(Change detection data):
BEGIN
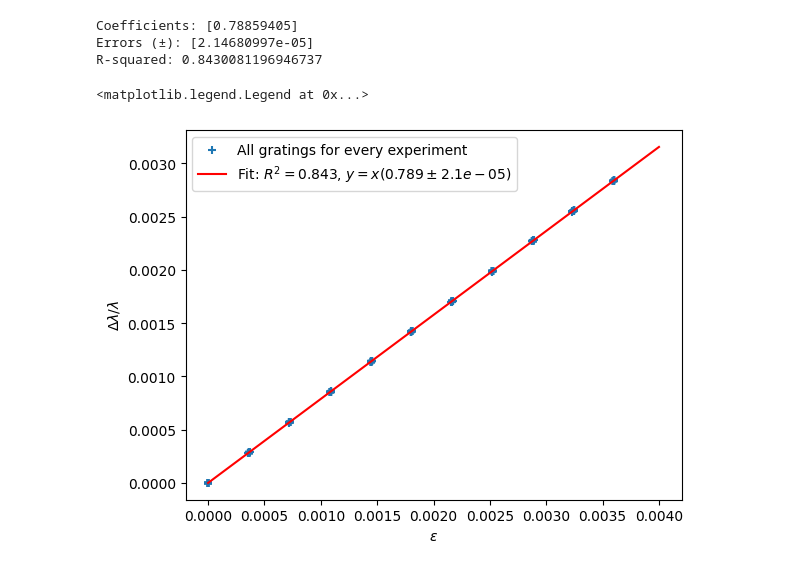
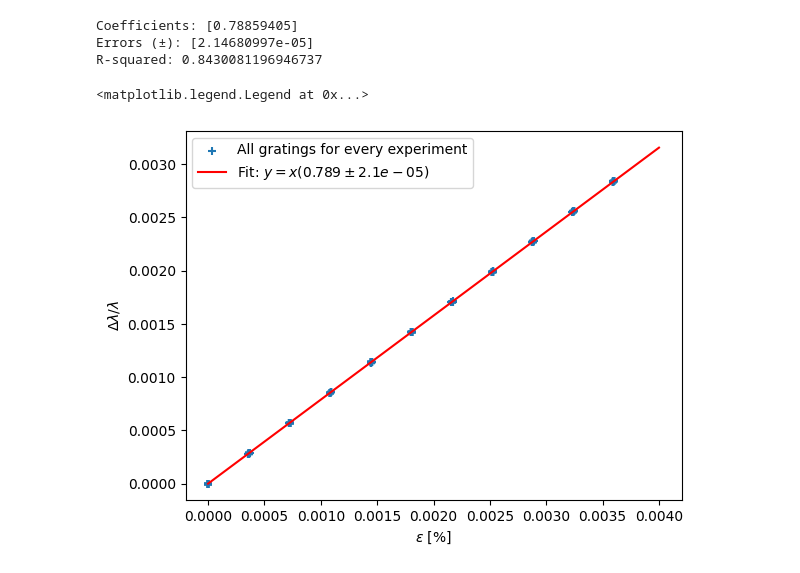
Before and after one commit to BasVDriel/bragg_gratings, a Jupyter notebook: analysis.ipynb, the cells around one changed output. Saved outputs shown, nothing was run; the diff lists cells and outputs as text; code cells hidden in the pictures.

Commit message:
all plots done!

```diff
--- a/analysis.ipynb
+++ b/analysis.ipynb
@@ -183,35 +215,33 @@ wl_series = np.array(wl_series).flatten()
 strain_series = np.array(strain_series).flatten()
 nom_wl_series = unumpy.nominal_values(wl_series)
 nom_strain_series = unumpy.nominal_values(strain_series)
 
 # make linear fit
 coef, cov = curve_fit(fit_func, nom_strain_series, nom_wl_series)  # Extract covariance matrix
 print("Coefficients:", coef)
 
 # Calculate the standard deviation (square root of diagonal of covariance matrix) for the error
 errors = np.sqrt(np.diag(cov))
 print("Errors (±):", errors)
 
 # Generate line for plotting
 line_x = np.linspace(0, 0.004, 2)
 line_y = fit_func(line_x, coef)
 
 # Calculate R-squared
 r_squared = r2_score(nom_strain_series, fit_func(nom_strain_series, coef))
 print("R-squared:", r_squared)
 
 
 plt.figure()
 plt.scatter(nom_strain_series, nom_wl_series, marker='+', label="All gratings for every experiment")
-plt.xlabel("$\epsilon$")
+plt.xlabel("$\epsilon$ [%]")
 plt.ylabel("$\Delta\lambda / \lambda$")
-min_x = np.min(nom_strain_series)
-max_x = np.max(nom_strain_series)
-plt.plot(line_x, line_y, color='r', label="Fit: $R^2={}$, $y=x({}\pm{})$".format(round(r_squared, 3), round(coef[0], 3), round(errors[0], 6)))
+plt.plot(line_x, line_y, color='r', label="Fit: $y=x({}\pm{})$".format(round(coef[0], 3), round(errors[0], 6)))
 plt.legend()
 # %% [output]
 Coefficients: [0.78859405]
 Errors (±): [2.14680997e-05]
 R-squared: 0.8430081196946737
 <matplotlib.legend.Legend at 0x...>
-[figure, old version]
+[figure, new version]
```
Also changed, not shown: parts of 4 cells of this notebook.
END
A faithful, complete copy of the records above is required, one that contains no pictures.

(WRITTEN SOLUTION):
Before and after one commit to BasVDriel/bragg_gratings, a Jupyter notebook: analysis.ipynb, the cells around one changed output. Saved outputs shown, nothing was run; the diff lists cells and outputs as text; code cells hidden in the pictures.

Commit message:
all plots done!

```diff
--- a/analysis.ipynb
+++ b/analysis.ipynb
@@ -183,35 +215,33 @@ wl_series = np.array(wl_series).flatten()
 strain_series = np.array(strain_series).flatten()
 nom_wl_series = unumpy.nominal_values(wl_series)
 nom_strain_series = unumpy.nominal_values(strain_series)
 
 # make linear fit
 coef, cov = curve_fit(fit_func, nom_strain_series, nom_wl_series)  # Extract covariance matrix
 print("Coefficients:", coef)
 
 # Calculate the standard deviation (square root of diagonal of covariance matrix) for the error
 errors = np.sqrt(np.diag(cov))
 print("Errors (±):", errors)
 
 # Generate line for plotting
 line_x = np.linspace(0, 0.004, 2)
 line_y = fit_func(line_x, coef)
 
 # Calculate R-squared
 r_squared = r2_score(nom_strain_series, fit_func(nom_strain_series, coef))
 print("R-squared:", r_squared)
 
 
 plt.figure()
 plt.scatter(nom_strain_series, nom_wl_series, marker='+', label="All gratings for every experiment")
-plt.xlabel("$\epsilon$")
+plt.xlabel("$\epsilon$ [%]")
 plt.ylabel("$\Delta\lambda / \lambda$")
-min_x = np.min(nom_strain_series)
-max_x = np.max(nom_strain_series)
-plt.plot(line_x, line_y, color='r', label="Fit: $R^2={}$, $y=x({}\pm{})$".format(round(r_squared, 3), round(coef[0], 3), round(errors[0], 6)))
+plt.plot(line_x, line_y, color='r', label="Fit: $y=x({}\pm{})$".format(round(coef[0], 3), round(errors[0], 6)))
 plt.legend()
 # %% [output]
 Coefficients: [0.78859405]
 Errors (±): [2.14680997e-05]
 R-squared: 0.8430081196946737
 <matplotlib.legend.Legend at 0x...>
-[figure, old version]
+[figure, new version]
```
Also changed, not shown: parts of 4 cells of this notebook.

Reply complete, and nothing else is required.